Children begin to understand that we can tell the time and that we speak of time in relation to days and nights (how many sleeps?) and in relation to longer time spans: weeks, months and years. They compare lengths of time, talking of longer and shorter time spans. They sequence familiar events, and begin to relate these to o’clock times on a daily schedule, understanding that they can measure short periods of time using egg timers, sun dials and water clocks as well as digital and analogue clocks.
Children learn to identify coins and begin to use these to create small amounts. Through playing shops and other experiences, including visiting real shops, children learn the processes of buying, paying and giving change. They become more proficient at coin recognition and are able to say which coins are higher value and will buy more.
Pattern
Children create and recreate patterns. They use a wide variety of objects, images and actions or sounds. They become proficient at pattern recognition and are able to use their skills of identifying patterns in relation to their work in number.
Positive Relationships: what adults can do:  
3040 months 
4060 months 

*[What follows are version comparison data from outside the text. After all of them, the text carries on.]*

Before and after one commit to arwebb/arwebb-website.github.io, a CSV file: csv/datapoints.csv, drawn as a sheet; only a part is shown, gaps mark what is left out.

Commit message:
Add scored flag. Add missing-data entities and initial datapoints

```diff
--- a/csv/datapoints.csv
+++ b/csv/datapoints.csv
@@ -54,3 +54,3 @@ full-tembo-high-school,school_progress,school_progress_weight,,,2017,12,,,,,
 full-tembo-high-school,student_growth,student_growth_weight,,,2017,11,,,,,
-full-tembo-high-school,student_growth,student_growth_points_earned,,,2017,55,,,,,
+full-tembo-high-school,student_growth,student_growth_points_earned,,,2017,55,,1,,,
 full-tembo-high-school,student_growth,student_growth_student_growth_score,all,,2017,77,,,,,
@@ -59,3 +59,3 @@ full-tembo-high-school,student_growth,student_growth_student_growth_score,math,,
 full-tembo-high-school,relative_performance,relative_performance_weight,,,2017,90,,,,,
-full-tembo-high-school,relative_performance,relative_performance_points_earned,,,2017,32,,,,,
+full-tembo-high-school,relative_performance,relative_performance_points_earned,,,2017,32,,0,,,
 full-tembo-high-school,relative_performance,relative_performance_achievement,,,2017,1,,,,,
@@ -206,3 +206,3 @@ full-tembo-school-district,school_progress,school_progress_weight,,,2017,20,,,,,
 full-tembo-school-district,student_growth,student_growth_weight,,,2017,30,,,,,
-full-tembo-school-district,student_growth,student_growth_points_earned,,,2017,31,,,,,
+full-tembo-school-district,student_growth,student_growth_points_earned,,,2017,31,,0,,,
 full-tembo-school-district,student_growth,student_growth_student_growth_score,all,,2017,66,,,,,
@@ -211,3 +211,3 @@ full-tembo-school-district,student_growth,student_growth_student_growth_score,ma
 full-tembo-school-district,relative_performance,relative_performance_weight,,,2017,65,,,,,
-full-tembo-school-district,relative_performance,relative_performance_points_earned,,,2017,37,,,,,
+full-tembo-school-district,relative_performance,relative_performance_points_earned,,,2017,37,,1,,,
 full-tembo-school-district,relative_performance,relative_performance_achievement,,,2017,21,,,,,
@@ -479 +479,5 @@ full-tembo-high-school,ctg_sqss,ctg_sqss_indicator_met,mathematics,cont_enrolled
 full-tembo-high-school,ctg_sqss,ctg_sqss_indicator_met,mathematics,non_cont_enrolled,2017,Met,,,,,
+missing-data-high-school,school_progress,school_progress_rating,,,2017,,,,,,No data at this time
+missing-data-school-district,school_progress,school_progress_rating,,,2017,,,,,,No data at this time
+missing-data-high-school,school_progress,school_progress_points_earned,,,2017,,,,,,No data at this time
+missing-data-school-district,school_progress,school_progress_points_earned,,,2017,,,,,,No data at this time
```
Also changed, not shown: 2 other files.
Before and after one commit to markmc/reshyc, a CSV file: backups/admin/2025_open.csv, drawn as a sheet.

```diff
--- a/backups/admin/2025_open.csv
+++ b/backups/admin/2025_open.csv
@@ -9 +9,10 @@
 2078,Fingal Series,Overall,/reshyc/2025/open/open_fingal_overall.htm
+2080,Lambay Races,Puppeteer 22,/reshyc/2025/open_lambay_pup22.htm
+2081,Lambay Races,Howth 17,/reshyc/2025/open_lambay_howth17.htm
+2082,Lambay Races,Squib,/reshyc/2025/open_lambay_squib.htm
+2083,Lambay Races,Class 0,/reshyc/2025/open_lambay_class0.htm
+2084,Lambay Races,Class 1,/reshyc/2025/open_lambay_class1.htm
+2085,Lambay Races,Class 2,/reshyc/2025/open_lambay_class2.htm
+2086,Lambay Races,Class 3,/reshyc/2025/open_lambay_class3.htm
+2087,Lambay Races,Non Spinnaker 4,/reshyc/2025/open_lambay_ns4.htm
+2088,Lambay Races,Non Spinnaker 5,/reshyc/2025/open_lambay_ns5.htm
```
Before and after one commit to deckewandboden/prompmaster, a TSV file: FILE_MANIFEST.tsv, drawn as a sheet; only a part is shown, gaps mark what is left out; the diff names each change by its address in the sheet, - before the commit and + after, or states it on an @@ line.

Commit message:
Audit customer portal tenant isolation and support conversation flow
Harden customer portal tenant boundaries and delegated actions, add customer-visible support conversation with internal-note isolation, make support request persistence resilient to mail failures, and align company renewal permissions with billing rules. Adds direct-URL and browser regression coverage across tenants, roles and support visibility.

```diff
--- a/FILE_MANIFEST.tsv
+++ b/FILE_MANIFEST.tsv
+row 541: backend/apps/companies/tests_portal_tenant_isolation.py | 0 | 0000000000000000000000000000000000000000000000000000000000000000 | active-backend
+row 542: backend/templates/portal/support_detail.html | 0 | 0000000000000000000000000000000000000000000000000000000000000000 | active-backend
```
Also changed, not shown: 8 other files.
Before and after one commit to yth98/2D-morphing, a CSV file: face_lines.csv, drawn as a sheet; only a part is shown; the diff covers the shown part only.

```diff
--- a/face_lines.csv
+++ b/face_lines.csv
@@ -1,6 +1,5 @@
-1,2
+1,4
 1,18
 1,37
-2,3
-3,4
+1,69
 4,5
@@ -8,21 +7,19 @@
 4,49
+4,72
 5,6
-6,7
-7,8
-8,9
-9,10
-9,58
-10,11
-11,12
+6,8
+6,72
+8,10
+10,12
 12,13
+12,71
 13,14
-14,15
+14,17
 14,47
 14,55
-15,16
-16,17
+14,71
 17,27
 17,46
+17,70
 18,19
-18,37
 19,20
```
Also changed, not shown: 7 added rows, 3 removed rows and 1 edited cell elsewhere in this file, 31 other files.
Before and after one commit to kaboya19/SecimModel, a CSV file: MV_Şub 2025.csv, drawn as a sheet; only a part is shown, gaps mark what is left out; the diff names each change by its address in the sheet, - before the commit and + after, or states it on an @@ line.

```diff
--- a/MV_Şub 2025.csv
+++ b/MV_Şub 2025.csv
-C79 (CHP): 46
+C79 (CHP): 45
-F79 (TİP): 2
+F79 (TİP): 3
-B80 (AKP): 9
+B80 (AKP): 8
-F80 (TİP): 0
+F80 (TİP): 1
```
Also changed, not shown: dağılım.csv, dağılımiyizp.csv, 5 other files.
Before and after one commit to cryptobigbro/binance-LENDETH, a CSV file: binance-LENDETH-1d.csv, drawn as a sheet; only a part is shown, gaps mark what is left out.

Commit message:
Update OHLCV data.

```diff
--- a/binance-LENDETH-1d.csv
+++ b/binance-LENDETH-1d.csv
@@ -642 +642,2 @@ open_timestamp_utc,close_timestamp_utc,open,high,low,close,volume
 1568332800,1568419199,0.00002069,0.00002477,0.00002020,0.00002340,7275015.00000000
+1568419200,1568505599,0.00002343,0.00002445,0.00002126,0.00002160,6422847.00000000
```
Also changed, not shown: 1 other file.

Demonstrate the language for shape, position and measures in discussions, e.g. ‘sphere’, ‘shape’, ‘box’, ‘in’, ‘on’, ‘inside’, ‘under’, ‘long’, ‘longer’, ‘longest’, ‘short’, ‘shorter’, ’shortest’, ‘heavy’, ‘light’, ‘full’ and ‘empty’.
Find out and use equivalent terms for these in home languages. Encourage children to talk about the shapes they see and use and how they are arranged and used in constructions. Value children’s constructions, e.g. helping to display them or taking photographs of them 
Ask ‘silly’ questions, e.g. show a tiny box and ask if there is a bicycle in it.
Play peekaboo, revealing shapes a little at a time and at different angles, asking children to say what they think the shape is, what else it could be or what it could not be. Be a robot and ask children to give you instructions to get somewhere. Let them be the robot and you instruct them. Introduce children to the use of mathematical names for ‘solid’ 3D shapes and ‘flat’ 2D shapes, and the mathematical terms to describe shapes. Encourage children to use everyday words to describe position, e.g. when following pathways or playing with outdoor apparatus.
Give children who are learning English as additional language